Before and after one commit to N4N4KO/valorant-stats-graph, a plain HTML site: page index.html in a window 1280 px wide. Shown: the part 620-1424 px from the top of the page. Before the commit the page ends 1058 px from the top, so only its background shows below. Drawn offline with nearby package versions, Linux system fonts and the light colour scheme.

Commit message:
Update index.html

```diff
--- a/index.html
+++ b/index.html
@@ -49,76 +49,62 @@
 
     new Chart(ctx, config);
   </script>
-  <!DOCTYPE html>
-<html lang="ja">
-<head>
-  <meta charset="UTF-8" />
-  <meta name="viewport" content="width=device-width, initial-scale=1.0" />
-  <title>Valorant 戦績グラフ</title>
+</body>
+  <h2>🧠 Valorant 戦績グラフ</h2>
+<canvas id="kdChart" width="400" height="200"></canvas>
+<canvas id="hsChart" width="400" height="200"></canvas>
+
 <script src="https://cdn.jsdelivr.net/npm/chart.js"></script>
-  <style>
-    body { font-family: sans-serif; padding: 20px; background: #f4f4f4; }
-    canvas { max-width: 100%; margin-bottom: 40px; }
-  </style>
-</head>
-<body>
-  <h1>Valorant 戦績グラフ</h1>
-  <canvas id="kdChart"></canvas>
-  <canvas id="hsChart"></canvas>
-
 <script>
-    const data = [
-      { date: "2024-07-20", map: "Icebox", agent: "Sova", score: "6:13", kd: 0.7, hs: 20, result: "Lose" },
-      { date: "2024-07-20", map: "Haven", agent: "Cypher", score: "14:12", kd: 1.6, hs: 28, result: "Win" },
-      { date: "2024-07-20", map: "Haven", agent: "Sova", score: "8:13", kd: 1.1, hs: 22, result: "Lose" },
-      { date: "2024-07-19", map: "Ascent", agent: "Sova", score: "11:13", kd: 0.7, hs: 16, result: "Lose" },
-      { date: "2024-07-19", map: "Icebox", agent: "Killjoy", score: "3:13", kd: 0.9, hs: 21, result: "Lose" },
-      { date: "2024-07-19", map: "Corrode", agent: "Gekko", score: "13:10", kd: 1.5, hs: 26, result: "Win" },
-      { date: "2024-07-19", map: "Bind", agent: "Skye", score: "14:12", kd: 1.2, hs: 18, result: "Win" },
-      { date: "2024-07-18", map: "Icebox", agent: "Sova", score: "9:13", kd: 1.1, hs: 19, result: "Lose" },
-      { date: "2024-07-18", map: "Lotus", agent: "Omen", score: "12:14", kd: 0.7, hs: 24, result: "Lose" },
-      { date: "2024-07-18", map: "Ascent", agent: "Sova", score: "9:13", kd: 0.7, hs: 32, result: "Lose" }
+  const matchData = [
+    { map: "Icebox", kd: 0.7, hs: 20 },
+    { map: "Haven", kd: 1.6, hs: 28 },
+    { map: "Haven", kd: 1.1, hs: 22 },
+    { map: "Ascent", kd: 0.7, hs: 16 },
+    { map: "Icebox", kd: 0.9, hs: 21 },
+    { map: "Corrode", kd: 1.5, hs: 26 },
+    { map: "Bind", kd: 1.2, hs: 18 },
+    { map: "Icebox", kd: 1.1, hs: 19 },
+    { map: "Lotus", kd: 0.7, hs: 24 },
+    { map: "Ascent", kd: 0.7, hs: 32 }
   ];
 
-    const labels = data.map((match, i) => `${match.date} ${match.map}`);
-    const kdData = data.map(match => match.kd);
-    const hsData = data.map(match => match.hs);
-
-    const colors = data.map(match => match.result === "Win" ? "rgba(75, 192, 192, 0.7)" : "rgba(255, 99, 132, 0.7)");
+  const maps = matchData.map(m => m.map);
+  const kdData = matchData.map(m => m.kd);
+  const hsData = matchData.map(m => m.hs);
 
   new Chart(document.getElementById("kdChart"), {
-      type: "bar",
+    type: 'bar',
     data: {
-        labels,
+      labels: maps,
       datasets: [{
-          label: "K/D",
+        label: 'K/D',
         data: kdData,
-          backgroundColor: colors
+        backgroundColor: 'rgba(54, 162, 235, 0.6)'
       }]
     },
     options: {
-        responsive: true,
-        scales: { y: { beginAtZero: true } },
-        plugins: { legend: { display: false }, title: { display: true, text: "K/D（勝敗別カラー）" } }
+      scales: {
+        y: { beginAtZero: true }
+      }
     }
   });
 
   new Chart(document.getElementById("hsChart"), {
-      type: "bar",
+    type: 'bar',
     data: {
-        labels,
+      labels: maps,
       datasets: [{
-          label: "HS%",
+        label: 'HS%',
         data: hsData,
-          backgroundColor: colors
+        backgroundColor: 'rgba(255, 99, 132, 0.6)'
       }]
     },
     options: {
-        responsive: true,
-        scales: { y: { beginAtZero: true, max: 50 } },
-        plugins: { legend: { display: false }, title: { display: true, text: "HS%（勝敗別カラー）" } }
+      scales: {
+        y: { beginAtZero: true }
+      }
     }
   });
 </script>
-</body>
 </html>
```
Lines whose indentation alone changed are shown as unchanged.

* **WHAT IS REQUIRED**
From the listing above, collect each line in which the string "canvas" appears.

* **ANSWER TO THIS TASK**
+<canvas id="kdChart" width="400" height="200"></canvas>
+<canvas id="hsChart" width="400" height="200"></canvas>
-    canvas { max-width: 100%; margin-bottom: 40px; }
-  <canvas id="kdChart"></canvas>
-  <canvas id="hsChart"></canvas>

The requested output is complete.